== Problem description ==
Lines from the records below that contain the word "where" are to be copied out.

Extracted records
----

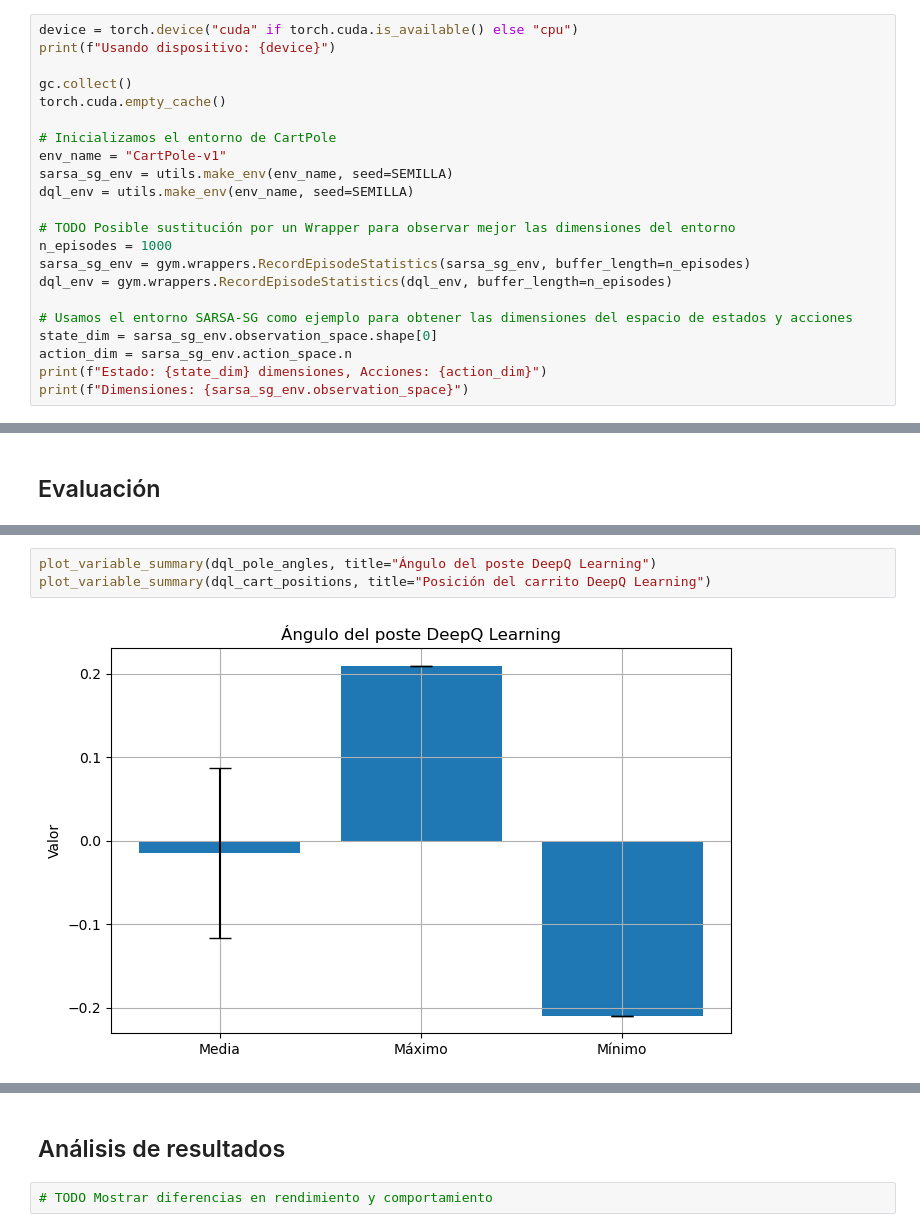
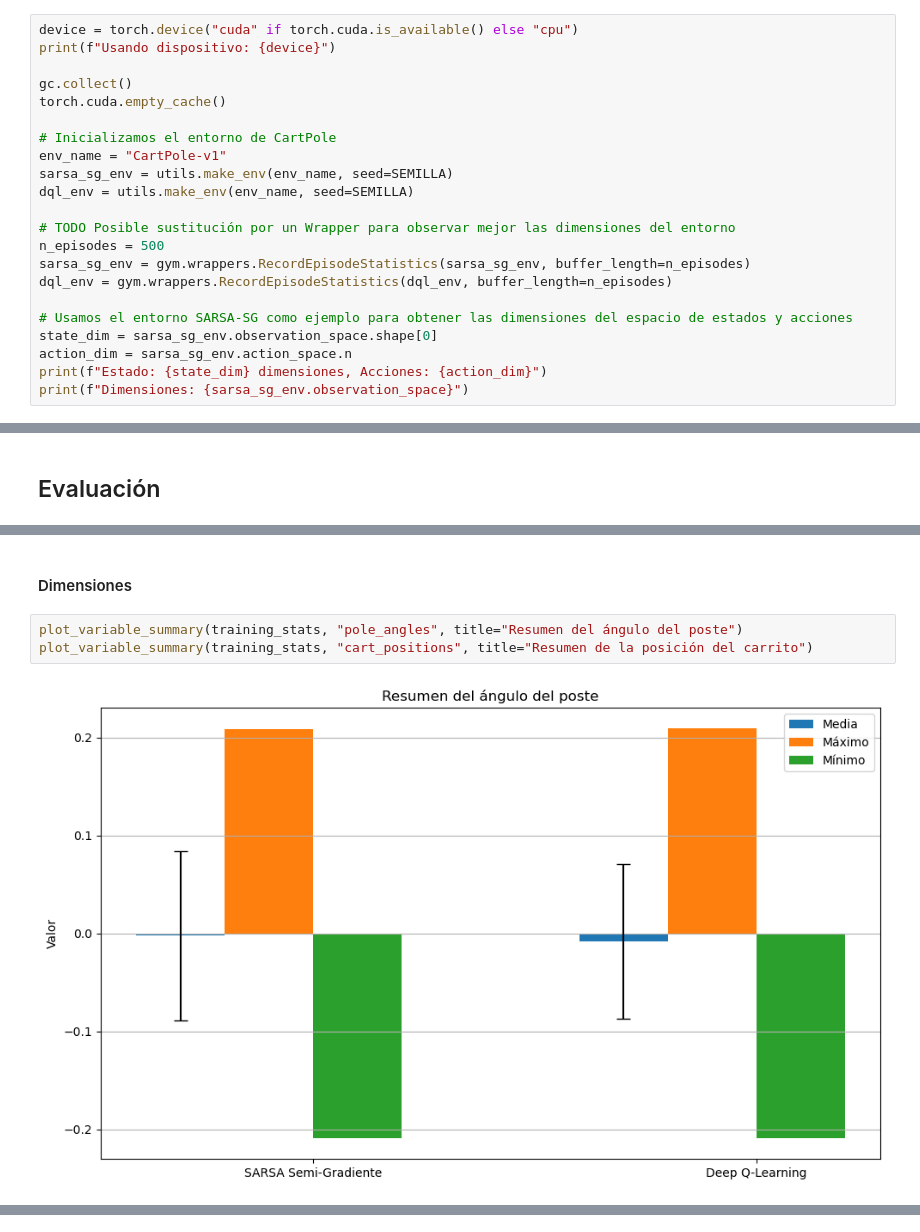
Before and after one commit to oliatom350/RL_SFDD, a Jupyter notebook: Estudio_Metodos_Aproximaciones.ipynb, the cells around one changed output, grey strips where cells are left out. Saved outputs shown, nothing was run; the diff lists cells and outputs as text.

```diff
--- a/Estudio_Metodos_Aproximaciones.ipynb
+++ b/Estudio_Metodos_Aproximaciones.ipynb
@@ -58,7 +54,7 @@ sarsa_sg_env = utils.make_env(env_name, seed=SEMILLA)
 dql_env = utils.make_env(env_name, seed=SEMILLA)
 
 # TODO Posible sustitución por un Wrapper para observar mejor las dimensiones del entorno
-n_episodes = 1000
+n_episodes = 500
 sarsa_sg_env = gym.wrappers.RecordEpisodeStatistics(sarsa_sg_env, buffer_length=n_episodes)
 dql_env = gym.wrappers.RecordEpisodeStatistics(dql_env, buffer_length=n_episodes)
 
@@ -266,5 +358,7 @@ plot_action_distribution_from_counts(dql_actions, title="Distribución de accion
+# %% [markdown]
+#### Dimensiones
 # %%
-plot_variable_summary(dql_pole_angles, title="Ángulo del poste DeepQ Learning")
-plot_variable_summary(dql_cart_positions, title="Posición del carrito DeepQ Learning")
+plot_variable_summary(training_stats, "pole_angles", title="Resumen del ángulo del poste")
+plot_variable_summary(training_stats, "cart_positions", title="Resumen de la posición del carrito")
 # %% [output]
-[figure, old version]
+[figure, new version]
@@ -272,4 +365,0 @@ plot_variable_summary(dql_cart_positions, title="Posición del carrito DeepQ Lea
-# %% [markdown]
-## Análisis de resultados
-# %%
-# TODO Mostrar diferencias en rendimiento y comportamiento
```
Also changed, not shown: parts of 40 cells of this notebook, 1 other file.
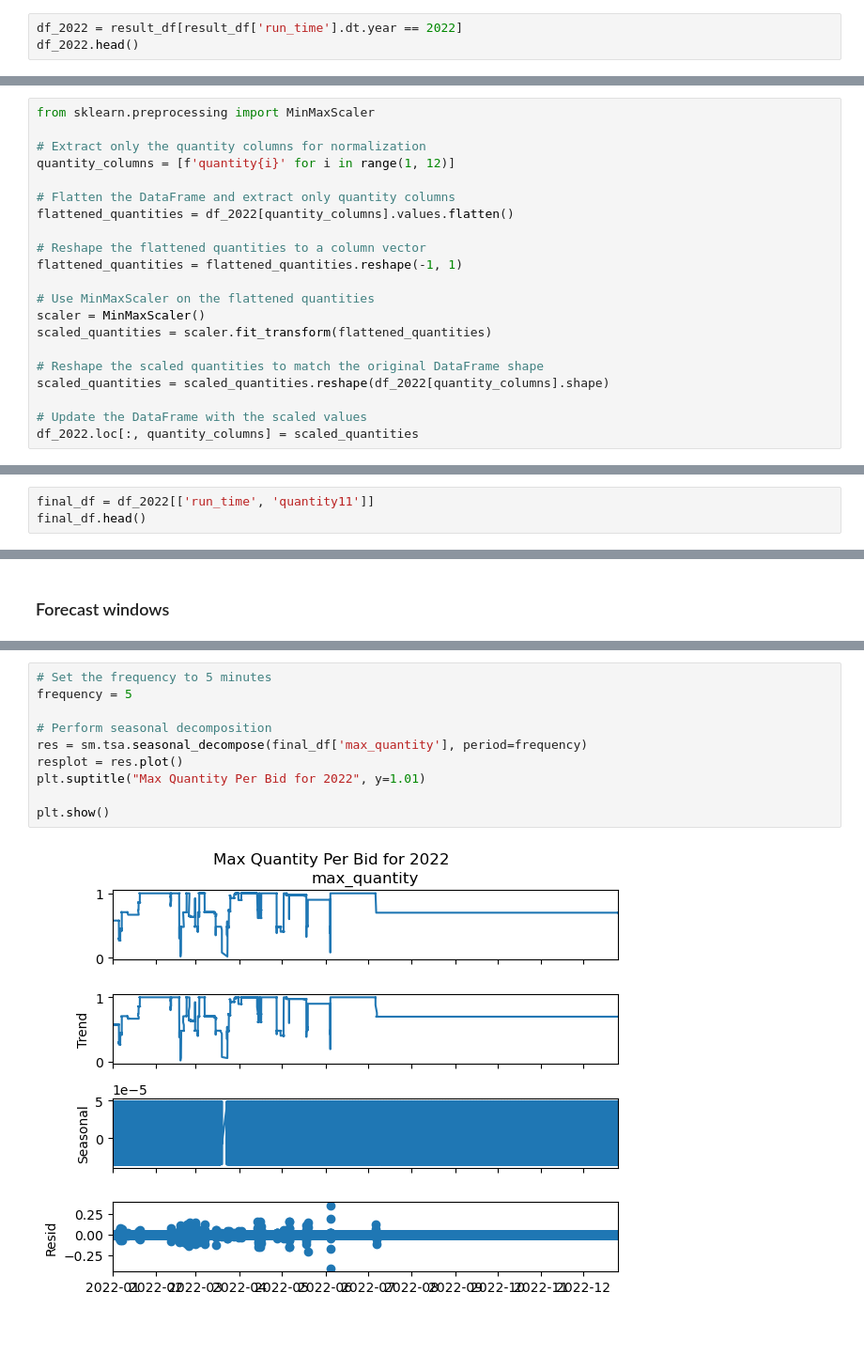
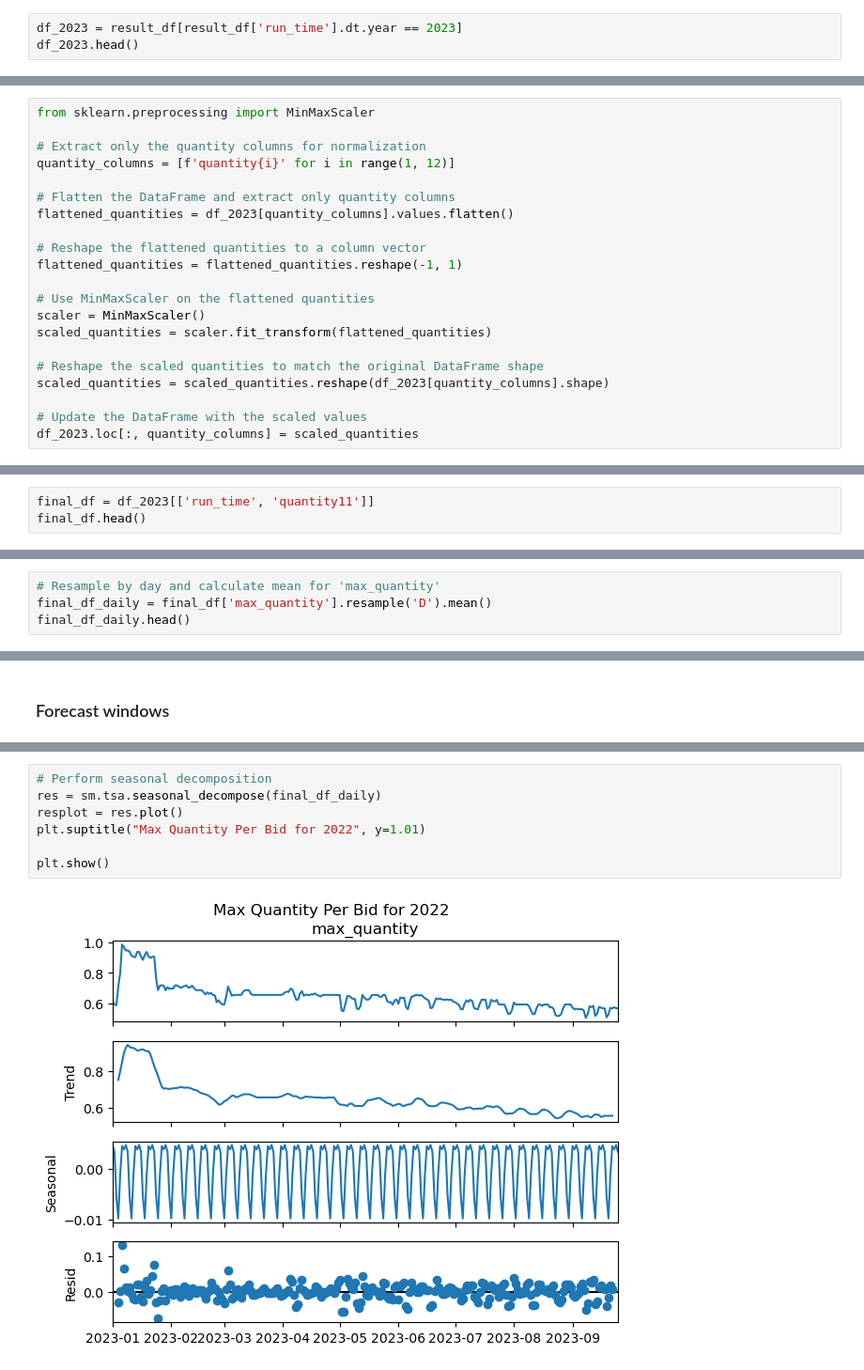
Before and after one commit to gbrosell/maroon-archers, a Jupyter notebook: Forecasting_Bernard.ipynb, the cells around one changed output, grey strips where cells are left out. Shown at 94% size. Saved outputs shown, nothing was run; the diff lists cells and outputs as text; blank space fills up the shorter version.

```diff
--- a/Forecasting_Bernard.ipynb
+++ b/Forecasting_Bernard.ipynb
@@ -125,7 +131,7 @@ See the caveats in the documentation: https://pandas.pydata.org/pandas-docs/stab
 | 4 | 2021-06-26 12:20:00 | -10000.0 | -10000.0 | -1030.0 | -1030.0 | -1030.0 | -1030.0 | -1030.0 | -1030.0 | -1030.0 | ... | ... |
 5 rows × 23 columns
 # %%
-df_2022 = result_df[result_df['run_time'].dt.year == 2022]
-df_2022.head()
+df_2023 = result_df[result_df['run_time'].dt.year == 2023]
+df_2023.head()
 # %% [output]
 |  | run_time | price1 | price2 | price3 | price4 | price5 | price6 | price7 | price8 | price9 | ... | ... |
@@ -144,7 +150,7 @@ from sklearn.preprocessing import MinMaxScaler
 quantity_columns = [f'quantity{i}' for i in range(1, 12)]
 
 # Flatten the DataFrame and extract only quantity columns
-flattened_quantities = df_2022[quantity_columns].values.flatten()
+flattened_quantities = df_2023[quantity_columns].values.flatten()
 
 # Reshape the flattened quantities to a column vector
 flattened_quantities = flattened_quantities.reshape(-1, 1)
@@ -154,14 +160,14 @@ scaler = MinMaxScaler()
 scaled_quantities = scaler.fit_transform(flattened_quantities)
 
 # Reshape the scaled quantities to match the original DataFrame shape
-scaled_quantities = scaled_quantities.reshape(df_2022[quantity_columns].shape)
+scaled_quantities = scaled_quantities.reshape(df_2023[quantity_columns].shape)
 
 # Update the DataFrame with the scaled values
-df_2022.loc[:, quantity_columns] = scaled_quantities
+df_2023.loc[:, quantity_columns] = scaled_quantities
 # %% [markdown]
 ## Getting the max capacity per bidding interval
 # %%
-final_df = df_2022[['run_time', 'quantity11']]
+final_df = df_2023[['run_time', 'quantity11']]
 final_df.head()
 # %% [output]
 |  | run_time | quantity11 |
@@ -200,0 +209,4 @@ plt.show()
+# %%
+# Resample by day and calculate mean for 'max_quantity'
+final_df_daily = final_df['max_quantity'].resample('D').mean()
+final_df_daily.head()
@@ -221,12 +317,9 @@ Freq: W-MON, Name: max_quantity, dtype: float64
 # %%
-# Set the frequency to 5 minutes
-frequency = 5
-
 # Perform seasonal decomposition
-res = sm.tsa.seasonal_decompose(final_df['max_quantity'], period=frequency)
+res = sm.tsa.seasonal_decompose(final_df_daily)
 resplot = res.plot()
 plt.suptitle("Max Quantity Per Bid for 2022", y=1.01)
 
 plt.show()
 # %% [output]
-[figure, old version]
+[figure, new version]
```
Also changed, not shown: parts of 52 cells of this notebook.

----

== Result for this exercise ==
Before and after one commit to oliatom350/RL_SFDD, a Jupyter notebook: Estudio_Metodos_Aproximaciones.ipynb, the cells around one changed output, grey strips where cells are left out. Saved outputs shown, nothing was run; the diff lists cells and outputs as text.
Before and after one commit to gbrosell/maroon-archers, a Jupyter notebook: Forecasting_Bernard.ipynb, the cells around one changed output, grey strips where cells are left out. Shown at 94% size. Saved outputs shown, nothing was run; the diff lists cells and outputs as text; blank space fills up the shorter version.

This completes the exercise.